* About this exercise
Among the entries below, find the lines with the word "sitio" and copy them.

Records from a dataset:
^^^^^^^^

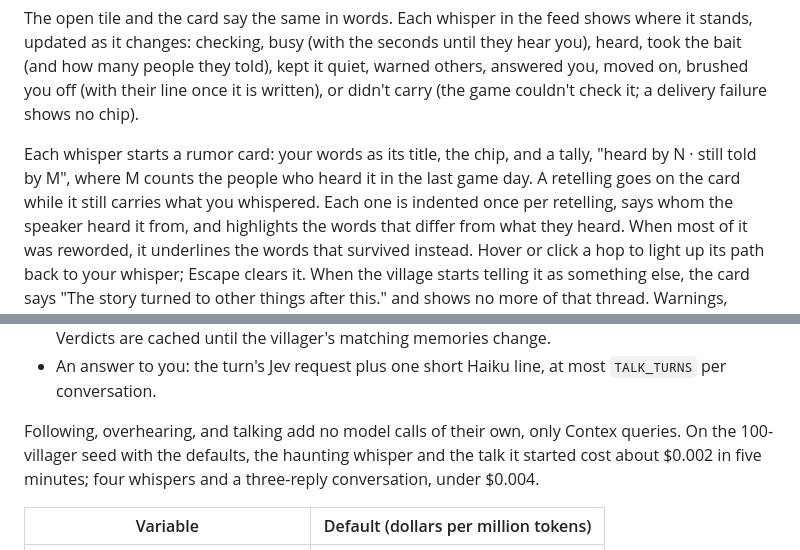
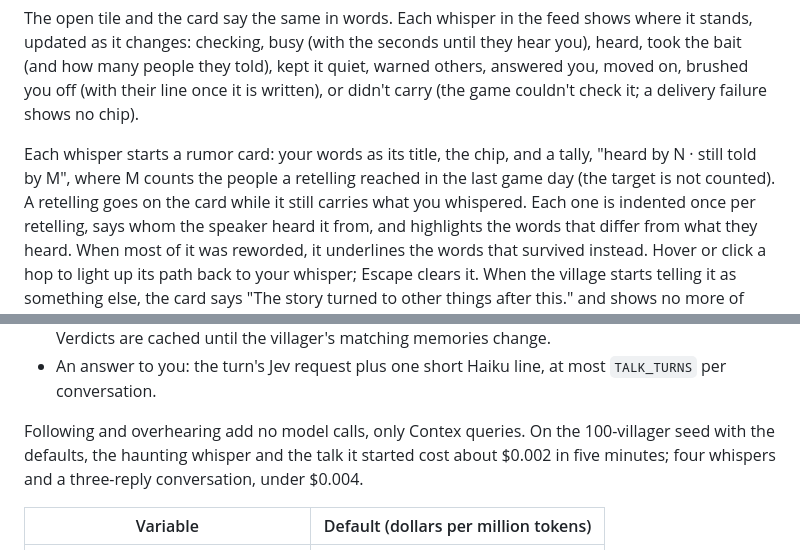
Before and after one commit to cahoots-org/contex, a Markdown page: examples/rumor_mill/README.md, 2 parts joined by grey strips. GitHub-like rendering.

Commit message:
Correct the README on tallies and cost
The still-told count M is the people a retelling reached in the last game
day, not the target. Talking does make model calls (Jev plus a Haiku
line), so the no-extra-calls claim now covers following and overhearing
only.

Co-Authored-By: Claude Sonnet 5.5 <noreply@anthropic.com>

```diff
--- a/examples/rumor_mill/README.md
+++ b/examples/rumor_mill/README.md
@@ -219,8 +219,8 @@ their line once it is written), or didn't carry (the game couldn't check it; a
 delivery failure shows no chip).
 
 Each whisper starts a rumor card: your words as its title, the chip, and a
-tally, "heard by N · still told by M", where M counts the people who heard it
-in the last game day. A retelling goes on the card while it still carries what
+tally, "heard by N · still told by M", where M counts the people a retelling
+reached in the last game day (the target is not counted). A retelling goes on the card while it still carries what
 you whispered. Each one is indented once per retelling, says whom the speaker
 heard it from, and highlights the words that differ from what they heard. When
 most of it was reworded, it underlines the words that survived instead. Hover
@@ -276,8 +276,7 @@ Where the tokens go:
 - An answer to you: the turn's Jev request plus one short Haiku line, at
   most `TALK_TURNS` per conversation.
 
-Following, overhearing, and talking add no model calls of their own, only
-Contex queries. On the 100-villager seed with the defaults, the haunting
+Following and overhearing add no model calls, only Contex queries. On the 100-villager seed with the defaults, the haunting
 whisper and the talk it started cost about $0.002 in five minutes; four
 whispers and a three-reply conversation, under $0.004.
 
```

^^^^^^^^

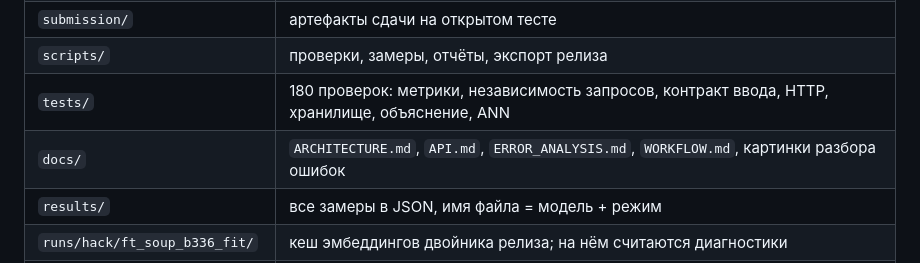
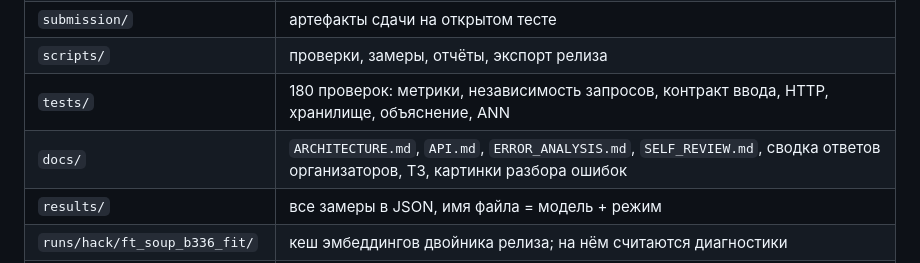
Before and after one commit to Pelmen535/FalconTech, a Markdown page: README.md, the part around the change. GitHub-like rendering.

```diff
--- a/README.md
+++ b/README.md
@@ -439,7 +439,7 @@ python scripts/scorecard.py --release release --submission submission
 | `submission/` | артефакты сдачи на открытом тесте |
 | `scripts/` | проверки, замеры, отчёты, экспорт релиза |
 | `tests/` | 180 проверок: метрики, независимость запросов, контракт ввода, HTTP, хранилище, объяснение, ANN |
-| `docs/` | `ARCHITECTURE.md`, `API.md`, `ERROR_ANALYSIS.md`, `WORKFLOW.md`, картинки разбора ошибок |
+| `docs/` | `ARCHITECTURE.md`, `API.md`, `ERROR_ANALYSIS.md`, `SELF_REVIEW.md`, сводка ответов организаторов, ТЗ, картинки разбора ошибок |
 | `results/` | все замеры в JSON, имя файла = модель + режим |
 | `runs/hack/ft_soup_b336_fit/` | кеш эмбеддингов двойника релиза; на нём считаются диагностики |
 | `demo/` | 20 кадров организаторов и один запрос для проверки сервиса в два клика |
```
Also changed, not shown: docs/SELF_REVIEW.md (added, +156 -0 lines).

^^^^^^^^

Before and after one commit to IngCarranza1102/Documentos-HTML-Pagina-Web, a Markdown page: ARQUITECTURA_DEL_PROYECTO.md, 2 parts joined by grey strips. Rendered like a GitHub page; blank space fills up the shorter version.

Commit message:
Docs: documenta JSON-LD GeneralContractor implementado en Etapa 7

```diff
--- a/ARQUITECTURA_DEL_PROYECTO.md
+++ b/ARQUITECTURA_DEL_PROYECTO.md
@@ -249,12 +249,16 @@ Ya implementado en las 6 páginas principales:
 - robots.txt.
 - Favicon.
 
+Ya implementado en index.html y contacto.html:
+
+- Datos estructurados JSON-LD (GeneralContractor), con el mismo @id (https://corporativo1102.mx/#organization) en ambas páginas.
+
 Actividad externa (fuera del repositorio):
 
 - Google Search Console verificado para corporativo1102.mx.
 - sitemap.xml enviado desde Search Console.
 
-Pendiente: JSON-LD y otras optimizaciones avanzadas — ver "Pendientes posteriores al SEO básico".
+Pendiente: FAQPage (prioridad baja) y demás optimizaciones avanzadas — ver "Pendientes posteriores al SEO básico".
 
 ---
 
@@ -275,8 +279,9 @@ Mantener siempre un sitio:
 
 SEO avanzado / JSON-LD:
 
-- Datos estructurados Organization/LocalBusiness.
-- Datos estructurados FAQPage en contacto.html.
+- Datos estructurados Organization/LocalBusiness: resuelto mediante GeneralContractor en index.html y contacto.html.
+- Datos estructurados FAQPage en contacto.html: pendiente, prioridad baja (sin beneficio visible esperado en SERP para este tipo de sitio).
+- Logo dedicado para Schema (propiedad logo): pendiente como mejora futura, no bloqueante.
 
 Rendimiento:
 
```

^^^^^^^^

* Response box
@@ -275,8 +279,9 @@ Mantener siempre un sitio:
+- Datos estructurados FAQPage en contacto.html: pendiente, prioridad baja (sin beneficio visible esperado en SERP para este tipo de sitio).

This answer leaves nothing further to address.